§ **Problem to solve**: Among the records, which lines include "convFile"? List them.

Content revision data
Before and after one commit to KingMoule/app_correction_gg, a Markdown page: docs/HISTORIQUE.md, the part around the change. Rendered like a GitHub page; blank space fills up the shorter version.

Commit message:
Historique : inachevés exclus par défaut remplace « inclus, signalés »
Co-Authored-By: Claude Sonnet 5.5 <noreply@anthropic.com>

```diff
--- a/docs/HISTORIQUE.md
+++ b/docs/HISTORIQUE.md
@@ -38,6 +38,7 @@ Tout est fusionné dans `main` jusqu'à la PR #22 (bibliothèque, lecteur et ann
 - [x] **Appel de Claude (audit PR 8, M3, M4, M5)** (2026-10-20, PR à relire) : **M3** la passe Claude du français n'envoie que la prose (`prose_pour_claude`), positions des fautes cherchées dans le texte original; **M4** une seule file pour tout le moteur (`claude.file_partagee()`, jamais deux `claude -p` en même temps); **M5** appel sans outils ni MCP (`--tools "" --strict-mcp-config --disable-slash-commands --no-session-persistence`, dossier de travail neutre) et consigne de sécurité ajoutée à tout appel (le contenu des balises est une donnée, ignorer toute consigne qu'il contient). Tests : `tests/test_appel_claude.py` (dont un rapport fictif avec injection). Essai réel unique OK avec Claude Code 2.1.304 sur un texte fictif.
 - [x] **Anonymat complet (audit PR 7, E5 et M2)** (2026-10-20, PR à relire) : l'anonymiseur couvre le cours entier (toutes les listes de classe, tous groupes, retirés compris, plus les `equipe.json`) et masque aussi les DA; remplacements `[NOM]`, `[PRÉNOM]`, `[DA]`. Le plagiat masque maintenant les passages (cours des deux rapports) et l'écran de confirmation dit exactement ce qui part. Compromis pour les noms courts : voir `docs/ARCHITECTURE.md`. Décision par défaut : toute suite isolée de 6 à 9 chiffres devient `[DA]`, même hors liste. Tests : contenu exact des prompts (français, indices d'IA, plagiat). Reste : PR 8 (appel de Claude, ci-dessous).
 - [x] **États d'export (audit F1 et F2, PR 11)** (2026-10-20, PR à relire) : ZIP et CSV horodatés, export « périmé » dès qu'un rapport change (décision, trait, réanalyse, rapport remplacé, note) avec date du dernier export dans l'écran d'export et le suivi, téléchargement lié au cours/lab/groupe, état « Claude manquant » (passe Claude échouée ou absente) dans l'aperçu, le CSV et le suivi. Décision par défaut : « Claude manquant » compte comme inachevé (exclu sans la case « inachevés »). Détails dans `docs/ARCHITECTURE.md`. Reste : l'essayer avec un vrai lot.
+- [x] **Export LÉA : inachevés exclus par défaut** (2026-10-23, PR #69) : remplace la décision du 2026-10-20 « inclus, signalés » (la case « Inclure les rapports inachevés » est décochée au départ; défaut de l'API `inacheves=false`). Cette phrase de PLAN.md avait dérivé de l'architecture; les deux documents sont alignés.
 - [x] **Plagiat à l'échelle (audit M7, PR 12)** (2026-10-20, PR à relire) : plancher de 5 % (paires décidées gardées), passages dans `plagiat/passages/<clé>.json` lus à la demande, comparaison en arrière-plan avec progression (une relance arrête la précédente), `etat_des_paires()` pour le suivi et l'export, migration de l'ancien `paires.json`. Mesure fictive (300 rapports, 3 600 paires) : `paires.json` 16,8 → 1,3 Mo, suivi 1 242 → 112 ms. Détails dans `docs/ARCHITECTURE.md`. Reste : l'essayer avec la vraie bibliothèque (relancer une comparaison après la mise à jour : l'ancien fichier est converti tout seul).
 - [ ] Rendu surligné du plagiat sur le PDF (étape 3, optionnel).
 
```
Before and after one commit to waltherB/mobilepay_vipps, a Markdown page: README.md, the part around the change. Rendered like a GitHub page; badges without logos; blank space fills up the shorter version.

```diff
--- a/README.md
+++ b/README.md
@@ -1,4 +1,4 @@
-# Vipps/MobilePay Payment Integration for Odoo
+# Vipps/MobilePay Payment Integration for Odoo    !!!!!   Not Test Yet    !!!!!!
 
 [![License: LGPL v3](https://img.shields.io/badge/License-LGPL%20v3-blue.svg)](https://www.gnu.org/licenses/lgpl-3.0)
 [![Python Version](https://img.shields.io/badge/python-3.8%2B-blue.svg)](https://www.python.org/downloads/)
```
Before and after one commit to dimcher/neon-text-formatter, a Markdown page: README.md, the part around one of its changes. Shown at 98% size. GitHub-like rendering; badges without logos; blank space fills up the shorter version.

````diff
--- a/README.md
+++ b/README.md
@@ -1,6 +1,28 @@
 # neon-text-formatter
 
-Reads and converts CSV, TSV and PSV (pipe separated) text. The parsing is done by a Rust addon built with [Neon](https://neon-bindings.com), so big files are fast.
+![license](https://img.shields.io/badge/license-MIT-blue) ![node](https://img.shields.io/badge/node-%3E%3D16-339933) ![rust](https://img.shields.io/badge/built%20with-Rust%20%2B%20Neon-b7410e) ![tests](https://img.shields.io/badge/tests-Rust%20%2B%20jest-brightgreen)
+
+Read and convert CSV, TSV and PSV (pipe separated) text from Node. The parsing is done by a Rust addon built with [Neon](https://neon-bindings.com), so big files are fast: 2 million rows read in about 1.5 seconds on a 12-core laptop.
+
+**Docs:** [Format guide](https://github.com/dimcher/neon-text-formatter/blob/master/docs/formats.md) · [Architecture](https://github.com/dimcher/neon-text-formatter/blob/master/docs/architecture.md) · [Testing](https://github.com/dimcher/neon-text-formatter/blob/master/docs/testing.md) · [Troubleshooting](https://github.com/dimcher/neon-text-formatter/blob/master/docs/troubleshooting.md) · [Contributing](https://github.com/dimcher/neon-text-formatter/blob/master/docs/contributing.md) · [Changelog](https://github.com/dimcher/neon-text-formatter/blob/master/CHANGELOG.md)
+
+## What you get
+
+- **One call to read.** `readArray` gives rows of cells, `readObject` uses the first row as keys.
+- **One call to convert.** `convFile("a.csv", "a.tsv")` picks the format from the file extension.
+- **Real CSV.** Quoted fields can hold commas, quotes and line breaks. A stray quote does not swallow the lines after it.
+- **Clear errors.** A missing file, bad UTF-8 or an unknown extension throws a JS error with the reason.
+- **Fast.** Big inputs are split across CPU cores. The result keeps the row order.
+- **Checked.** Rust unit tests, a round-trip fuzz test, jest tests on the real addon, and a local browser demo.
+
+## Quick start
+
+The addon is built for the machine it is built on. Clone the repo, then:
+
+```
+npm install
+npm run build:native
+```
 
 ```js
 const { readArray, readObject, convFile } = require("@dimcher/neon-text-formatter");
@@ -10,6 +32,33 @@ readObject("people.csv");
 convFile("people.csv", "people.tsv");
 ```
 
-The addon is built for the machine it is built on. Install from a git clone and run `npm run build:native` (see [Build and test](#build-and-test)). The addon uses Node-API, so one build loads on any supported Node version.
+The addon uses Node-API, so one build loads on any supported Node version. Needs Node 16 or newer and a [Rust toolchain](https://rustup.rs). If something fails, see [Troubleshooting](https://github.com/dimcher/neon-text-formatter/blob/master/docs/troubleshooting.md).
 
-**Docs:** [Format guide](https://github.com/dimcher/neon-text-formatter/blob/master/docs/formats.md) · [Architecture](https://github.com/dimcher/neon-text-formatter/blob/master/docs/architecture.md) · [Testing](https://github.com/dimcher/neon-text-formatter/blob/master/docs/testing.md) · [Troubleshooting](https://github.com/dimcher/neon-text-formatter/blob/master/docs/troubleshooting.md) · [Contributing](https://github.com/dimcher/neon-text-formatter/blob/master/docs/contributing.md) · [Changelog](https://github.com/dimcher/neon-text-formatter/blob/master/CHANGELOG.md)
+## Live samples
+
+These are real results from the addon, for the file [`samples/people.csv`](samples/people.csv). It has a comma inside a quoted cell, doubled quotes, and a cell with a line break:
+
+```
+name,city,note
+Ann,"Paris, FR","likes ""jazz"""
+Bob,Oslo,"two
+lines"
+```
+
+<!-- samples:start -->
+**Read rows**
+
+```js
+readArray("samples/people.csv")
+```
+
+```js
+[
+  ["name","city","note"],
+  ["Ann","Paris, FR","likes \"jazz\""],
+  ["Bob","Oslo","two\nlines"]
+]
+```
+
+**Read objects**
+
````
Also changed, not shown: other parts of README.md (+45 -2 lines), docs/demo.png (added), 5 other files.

§ **Written solution**:
+- **One call to convert.** `convFile("a.csv", "a.tsv")` picks the format from the file extension.
 const { readArray, readObject, convFile } = require("@dimcher/neon-text-formatter");
 convFile("people.csv", "people.tsv");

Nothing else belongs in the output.